I was reminded strongly of this when reading Judith Donath‘s paper on Signals in Social Supernets that was published in the special theme issue of JCMC on social network sites guest edited by dana boyd and Nicole Ellison:

Variation in the design of SNSs promotes the development of different cultures (Donath & boyd, 2004; Lampe, Ellison, & Steinfield, 2007; Lenhart & Madden, 2007b). On a site where creating a link involves little cost, users may amass thousands of “friends,” but an observer has no way of knowing which, if any, of these links represent a relationship between people who care about or even know each other (boyd, 2006; Fono & Raynes-Goldie, 2007). On Orkut, for instance, one simply clicks on a profile to request a connection, and being connected provides no special access or information.

On sites with higher costs for creating a link, the observer has reason to believe that the links represent genuine relationships. Members of aSmallWorld are careful to request connections only with others whom they are sure wish to be linked to them, since they can be banished for having a few link requests declined (Price, 2006). On LiveJournal, making the link is easy: It is one of the few sites in which this can be done unilaterally. However, linking is generally done to give someone access to part of one’s journal, and linked members’ posts appear on one’s own space. This makes “friend” a relatively significant signal, as friending someone both reduces one’s privacy and publicly connects one with that person’s writing (Fono & Raynes-Goldie, 2007).

The meaning of these links is also personally subjective. For some people, listing someone as a “friend” on a social network site is an indication of personal and positive acquaintance. Others are far more casual, willing to add friends indiscriminately (boyd, 2006). This has ramifications for the reliability of the profile itself. Viewers may trust the self-created content of a profile if they believe that its links are to people who know that user well, while links that they believe have only minimal connection add little credence.

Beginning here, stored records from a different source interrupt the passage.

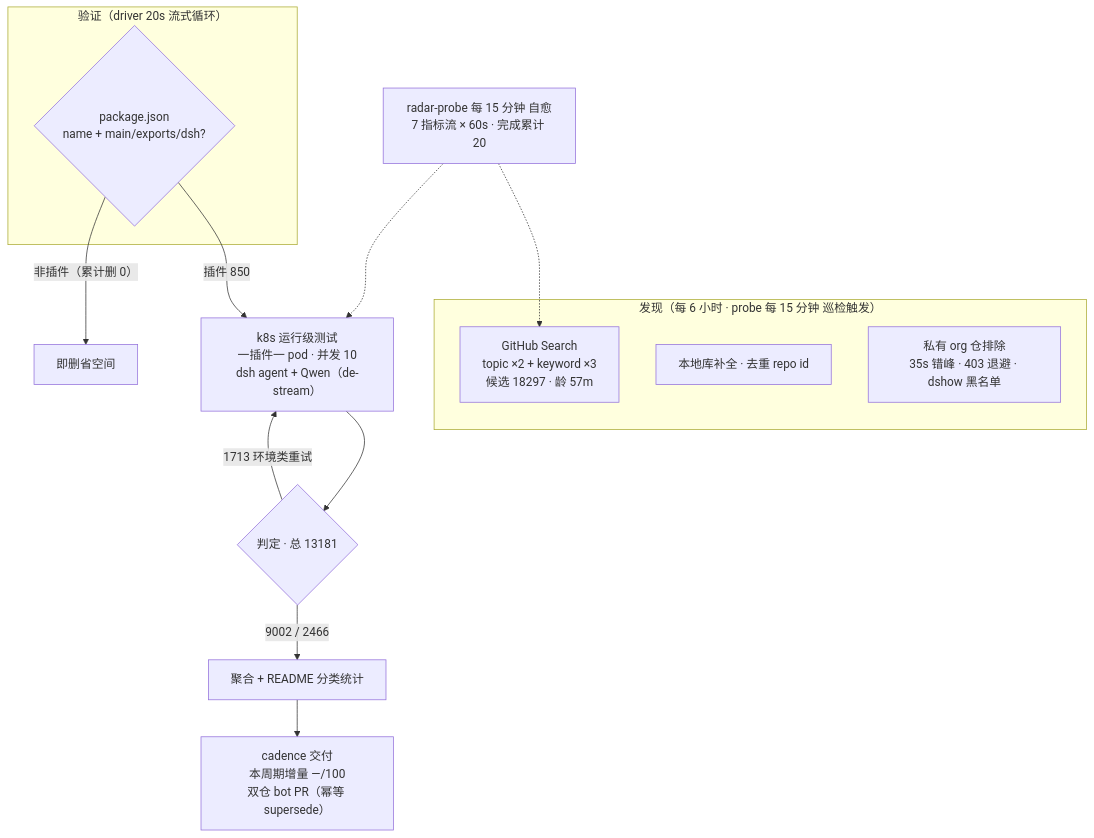
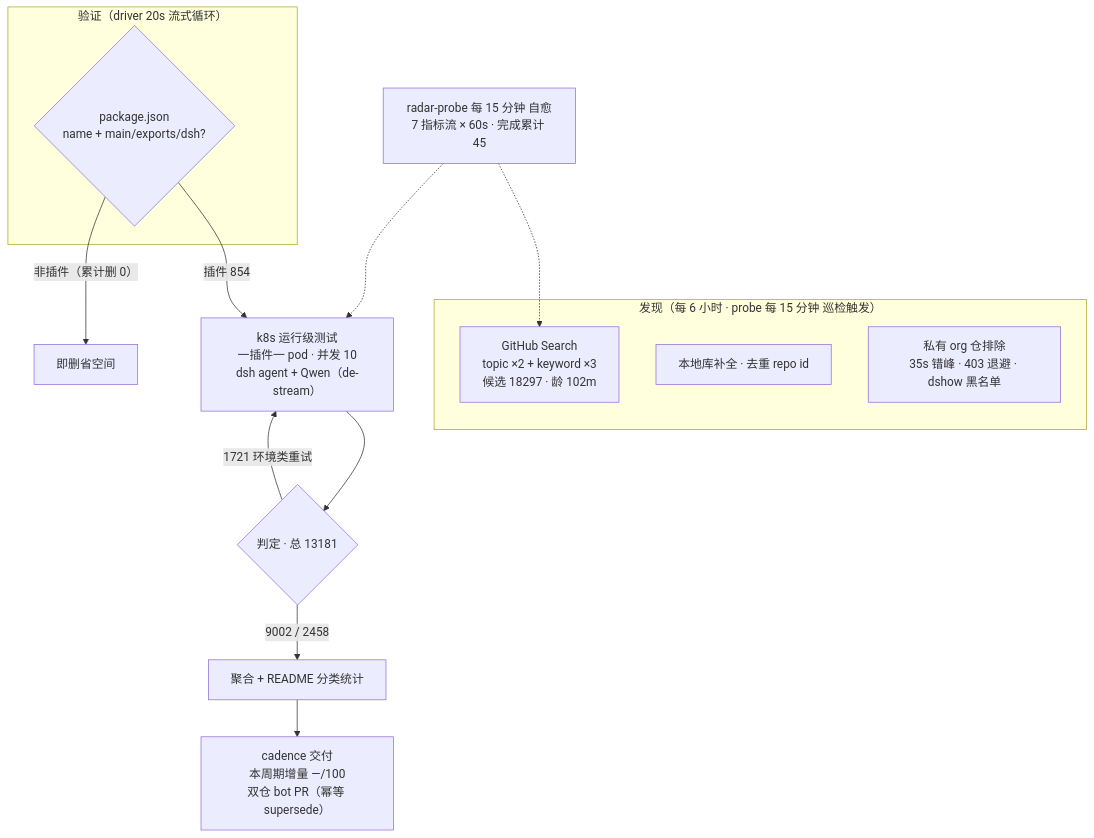
The diagram in README.md (AdamPlatin123/awesome-dsh-plugins), drawn with Mermaid before and after one commit. The commit also changed other lines of this file and 5 other files, not shown here.

````diff
--- a/README.md
+++ b/README.md
@@ -52,20 +52,20 @@
 ```mermaid
 flowchart TB
     subgraph Discovery["发现（每 6 小时 · probe 每 15 分钟 巡检触发）"]
-        A1["GitHub Search<br/>topic ×2 + keyword ×3<br/>候选 18297 · 龄 57m"]
+        A1["GitHub Search<br/>topic ×2 + keyword ×3<br/>候选 18297 · 龄 102m"]
         A2["本地库补全 · 去重 repo id"]
         A3["私有 org 仓排除<br/>35s 错峰 · 403 退避 · dshow 黑名单"]
     end
     subgraph Validation["验证（driver 20s 流式循环）"]
         B1{"package.json<br/>name + main/exports/dsh?"}
     end
-    B1 -->|"插件 850"| C1["k8s 运行级测试<br/>一插件一 pod · 并发 10<br/>dsh agent + Qwen（de-stream）"]
+    B1 -->|"插件 854"| C1["k8s 运行级测试<br/>一插件一 pod · 并发 10<br/>dsh agent + Qwen（de-stream）"]
     B1 -->|"非插件（累计删 0）"| B3["即删省空间"]
     C1 --> D1{"判定 · 总 13181"}
-    D1 -->|"9002 / 2466"| E1["聚合 + README 分类统计"]
-    D1 -->|"1713 环境类重试"| C1
+    D1 -->|"9002 / 2458"| E1["聚合 + README 分类统计"]
+    D1 -->|"1721 环境类重试"| C1
     E1 --> E2["cadence 交付<br/>本周期增量 —/100<br/>双仓 bot PR（幂等 supersede）"]
-    M["radar-probe 每 15 分钟 自愈<br/>7 指标流 × 60s · 完成累计 20"]
+    M["radar-probe 每 15 分钟 自愈<br/>7 指标流 × 60s · 完成累计 45"]
     M -.-> A1
     M -.-> C1
 ```
````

SNSs are designed for different audiences. LinkedIn is for professionals. It has no photographs, the profiles are resumés of education and work, and the comments are in the form of testimonials from co-workers. Identity is firmly tied to one’s professional self, and there is limited ability to explore other people’s networks. MySpace, popular with young people, has a very different atmosphere. Its profiles feature photographs, music, and embedded programs, and users can explore the network far beyond their own acquaintances (although they can choose to make their profile visible only to direct connections). This open interface makes it a rich environment for the jokes, links, and software that function as information fashions (discussed below).

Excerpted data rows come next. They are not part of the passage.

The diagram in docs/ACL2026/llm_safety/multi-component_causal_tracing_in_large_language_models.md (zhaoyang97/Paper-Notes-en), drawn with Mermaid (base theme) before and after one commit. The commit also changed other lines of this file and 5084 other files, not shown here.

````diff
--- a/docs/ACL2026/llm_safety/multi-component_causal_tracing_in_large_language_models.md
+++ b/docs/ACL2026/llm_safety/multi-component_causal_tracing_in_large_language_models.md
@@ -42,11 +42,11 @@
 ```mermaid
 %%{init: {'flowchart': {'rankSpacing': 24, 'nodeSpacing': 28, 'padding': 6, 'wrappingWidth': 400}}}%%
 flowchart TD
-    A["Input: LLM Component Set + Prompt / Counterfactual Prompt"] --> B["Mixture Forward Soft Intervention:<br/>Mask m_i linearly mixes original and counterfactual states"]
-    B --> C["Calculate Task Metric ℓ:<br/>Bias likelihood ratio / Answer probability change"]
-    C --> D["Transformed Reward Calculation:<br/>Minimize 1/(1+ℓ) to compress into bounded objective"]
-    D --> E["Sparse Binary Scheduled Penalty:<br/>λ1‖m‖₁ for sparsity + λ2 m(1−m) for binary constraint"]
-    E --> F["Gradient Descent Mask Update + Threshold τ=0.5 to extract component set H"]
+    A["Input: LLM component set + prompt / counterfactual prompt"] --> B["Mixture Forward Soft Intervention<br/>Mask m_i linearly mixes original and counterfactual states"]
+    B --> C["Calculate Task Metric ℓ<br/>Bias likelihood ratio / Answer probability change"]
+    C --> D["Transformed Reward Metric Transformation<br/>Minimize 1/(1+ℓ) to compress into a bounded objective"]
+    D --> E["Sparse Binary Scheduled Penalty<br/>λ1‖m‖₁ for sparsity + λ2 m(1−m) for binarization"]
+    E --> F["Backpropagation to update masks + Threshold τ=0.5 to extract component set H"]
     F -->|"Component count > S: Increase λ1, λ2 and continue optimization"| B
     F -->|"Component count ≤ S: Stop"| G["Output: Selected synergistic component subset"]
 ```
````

Identity in MySpace is fluid. Some profiles are real people, presenting themselves much as they would offline. Some are commercial entities, such as bands, charitable organizations, or celebrities; still others are fictional personas, made for creative experimentation or as fronts for spam. No single design is ideal for all sites. What is important is that designers be fluent in not only the fonts and colors that make up the graphical design of the site, but in the social costs and benefits that shape its emerging culture.

Once a culture takes hold on a site, it is very hard to change. People building social media sites should be careful to think through the implications of their UI (including such mechanics as keeping score and exposing popularity) as their choices will likely have long term implications that can’t be easily reversed by a subsequent tweak to UI.

I’d love to hear other examples of sites where the dominant culture is a function of UI.

UPDATE: Bokardo has a good related post on how changes to Digg’s UI changed its culture